Exercise material:
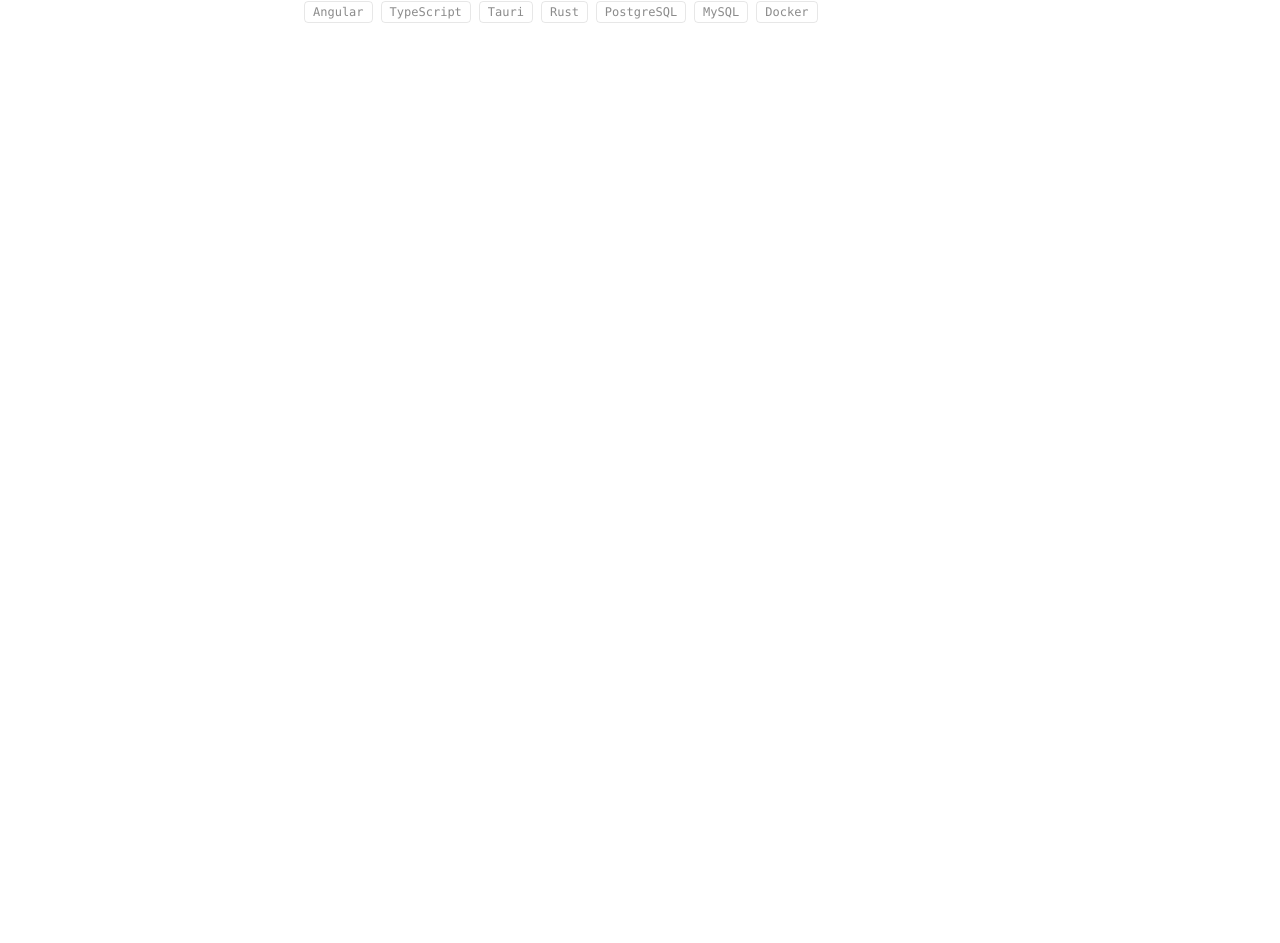
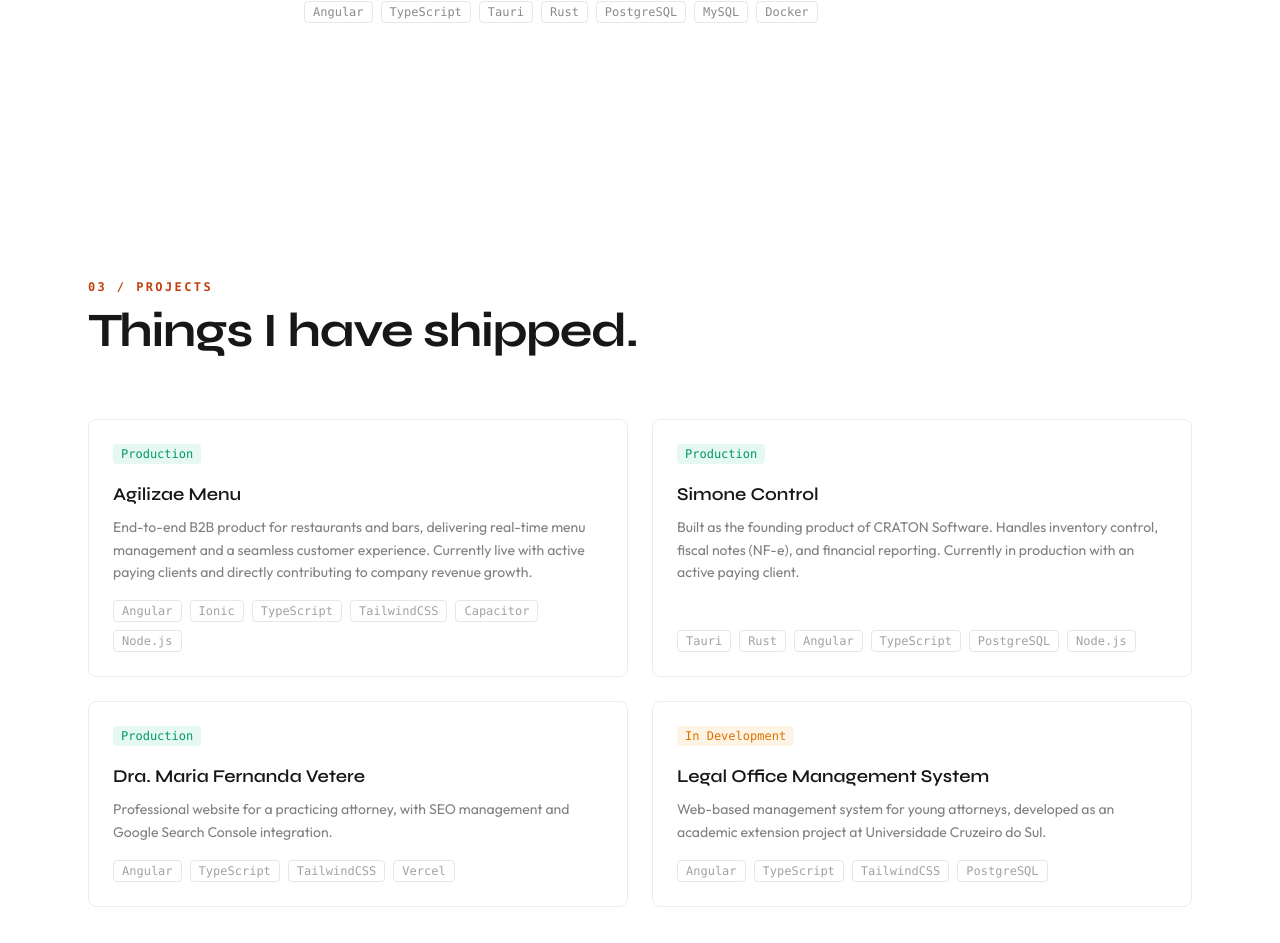
Before and after one commit to luizfsouzadev/portfolio, a Next.js app: page / in a window 1280 px wide. Shown: the part 2268-3211 px from the top of the page. Before the commit the page ends 2419 px from the top, so only its background shows below. Built offline with nearby package versions, Linux system fonts and the light colour scheme; no server answers.

Commit message:
feat: implement projects section

```diff
--- a/src/components/sections/Projects.tsx
+++ b/src/components/sections/Projects.tsx
@@ -1,15 +1,69 @@
-import type { Project } from '@/types';
+import type { JSX } from 'react';
+import { ExternalLink } from 'lucide-react';
+import type { Project, ProjectStatus } from '@/types';
+import { Badge } from '@/components/ui/Badge';
+import { SectionHeader } from '@/components/ui/SectionHeader';
+import { cn } from '@/lib/utils';
 
-// TODO: project cards, status badge, stack tags, live/github links
+const STATUS_STYLES: Record<ProjectStatus, string> = {
+	production: 'bg-emerald-500/10 text-emerald-600 dark:text-emerald-400',
+	development: 'bg-amber-500/10 text-amber-600 dark:text-amber-400',
+	archived: 'bg-foreground/5 text-foreground/40',
+};
+
+const STATUS_LABEL: Record<ProjectStatus, string> = {
+	production: 'Production',
+	development: 'In Development',
+	archived: 'Archived',
+};
 
 interface ProjectsProps {
 	projects: Project[];
 }
 
-export function Projects({ projects: _ }: ProjectsProps) {
+export function Projects({ projects }: ProjectsProps): JSX.Element {
+	const featured = projects.filter((p) => p.featured);
+	const rest = projects.filter((p) => !p.featured);
+	const ordered = [...featured, ...rest];
+
 	return (
-		<section id='projects' aria-label='Projects'>
-			{/* TODO */}
+		<section id='projects' aria-label='Projects' className='py-24 md:py-32'>
+			<div className='mx-auto max-w-6xl px-6'>
+				<SectionHeader number='03' label='Projects' heading='Things I have shipped.' />
+
+				<div className='grid gap-6 sm:grid-cols-2'>
+					{ordered.map((project) => (
+						<article key={project.id} className='border-foreground/8 group hover:border-accent/30 flex flex-col rounded-lg border p-6 transition-colors'>
+							<div className='mb-4 flex items-start justify-between gap-4'>
+								<Badge className={cn('shrink-0', STATUS_STYLES[project.status])}>{STATUS_LABEL[project.status]}</Badge>
+								<div className='flex gap-3'>
+									{project.githubUrl && (
+										<a href={project.githubUrl} target='_blank' rel='noopener noreferrer' aria-label={`${project.name} source code`} className='text-foreground/30 hover:text-foreground transition-colors'>
+											<ExternalLink size={15} aria-hidden />
+										</a>
+									)}
+									{project.url && (
+										<a href={project.url} target='_blank' rel='noopener noreferrer' aria-label={`${project.name} live site`} className='text-foreground/30 hover:text-accent transition-colors'>
+											<ExternalLink size={15} aria-hidden />
+										</a>
+									)}
+								</div>
+							</div>
+
+							<h3 className='font-display mb-2 text-lg font-semibold'>{project.name}</h3>
+							<p className='font-body text-foreground/55 mb-4 flex-1 text-sm leading-relaxed'>{project.longDescription ?? project.description}</p>
+
+							<div className='flex flex-wrap gap-2'>
+								{project.stack.map((tech) => (
+									<Badge key={tech} className='border-foreground/10 text-foreground/40 border'>
+										{tech}
+									</Badge>
+								))}
+							</div>
+						</article>
+					))}
+				</div>
+			</div>
 		</section>
 	);
 }
```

Task description: Output the full listing verbatim, but drop the images.

Solution to this exercise:
Before and after one commit to luizfsouzadev/portfolio, a Next.js app: page / in a window 1280 px wide. Shown: the part 2268-3211 px from the top of the page. Before the commit the page ends 2419 px from the top, so only its background shows below. Built offline with nearby package versions, Linux system fonts and the light colour scheme; no server answers.

Commit message:
feat: implement projects section

```diff
--- a/src/components/sections/Projects.tsx
+++ b/src/components/sections/Projects.tsx
@@ -1,15 +1,69 @@
-import type { Project } from '@/types';
+import type { JSX } from 'react';
+import { ExternalLink } from 'lucide-react';
+import type { Project, ProjectStatus } from '@/types';
+import { Badge } from '@/components/ui/Badge';
+import { SectionHeader } from '@/components/ui/SectionHeader';
+import { cn } from '@/lib/utils';
 
-// TODO: project cards, status badge, stack tags, live/github links
+const STATUS_STYLES: Record<ProjectStatus, string> = {
+	production: 'bg-emerald-500/10 text-emerald-600 dark:text-emerald-400',
+	development: 'bg-amber-500/10 text-amber-600 dark:text-amber-400',
+	archived: 'bg-foreground/5 text-foreground/40',
+};
+
+const STATUS_LABEL: Record<ProjectStatus, string> = {
+	production: 'Production',
+	development: 'In Development',
+	archived: 'Archived',
+};
 
 interface ProjectsProps {
 	projects: Project[];
 }
 
-export function Projects({ projects: _ }: ProjectsProps) {
+export function Projects({ projects }: ProjectsProps): JSX.Element {
+	const featured = projects.filter((p) => p.featured);
+	const rest = projects.filter((p) => !p.featured);
+	const ordered = [...featured, ...rest];
+
 	return (
-		<section id='projects' aria-label='Projects'>
-			{/* TODO */}
+		<section id='projects' aria-label='Projects' className='py-24 md:py-32'>
+			<div className='mx-auto max-w-6xl px-6'>
+				<SectionHeader number='03' label='Projects' heading='Things I have shipped.' />
+
+				<div className='grid gap-6 sm:grid-cols-2'>
+					{ordered.map((project) => (
+						<article key={project.id} className='border-foreground/8 group hover:border-accent/30 flex flex-col rounded-lg border p-6 transition-colors'>
+							<div className='mb-4 flex items-start justify-between gap-4'>
+								<Badge className={cn('shrink-0', STATUS_STYLES[project.status])}>{STATUS_LABEL[project.status]}</Badge>
+								<div className='flex gap-3'>
+									{project.githubUrl && (
+										<a href={project.githubUrl} target='_blank' rel='noopener noreferrer' aria-label={`${project.name} source code`} className='text-foreground/30 hover:text-foreground transition-colors'>
+											<ExternalLink size={15} aria-hidden />
+										</a>
+									)}
+									{project.url && (
+										<a href={project.url} target='_blank' rel='noopener noreferrer' aria-label={`${project.name} live site`} className='text-foreground/30 hover:text-accent transition-colors'>
+											<ExternalLink size={15} aria-hidden />
+										</a>
+									)}
+								</div>
+							</div>
+
+							<h3 className='font-display mb-2 text-lg font-semibold'>{project.name}</h3>
+							<p className='font-body text-foreground/55 mb-4 flex-1 text-sm leading-relaxed'>{project.longDescription ?? project.description}</p>
+
+							<div className='flex flex-wrap gap-2'>
+								{project.stack.map((tech) => (
+									<Badge key={tech} className='border-foreground/10 text-foreground/40 border'>
+										{tech}
+									</Badge>
+								))}
+							</div>
+						</article>
+					))}
+				</div>
+			</div>
 		</section>
 	);
 }
```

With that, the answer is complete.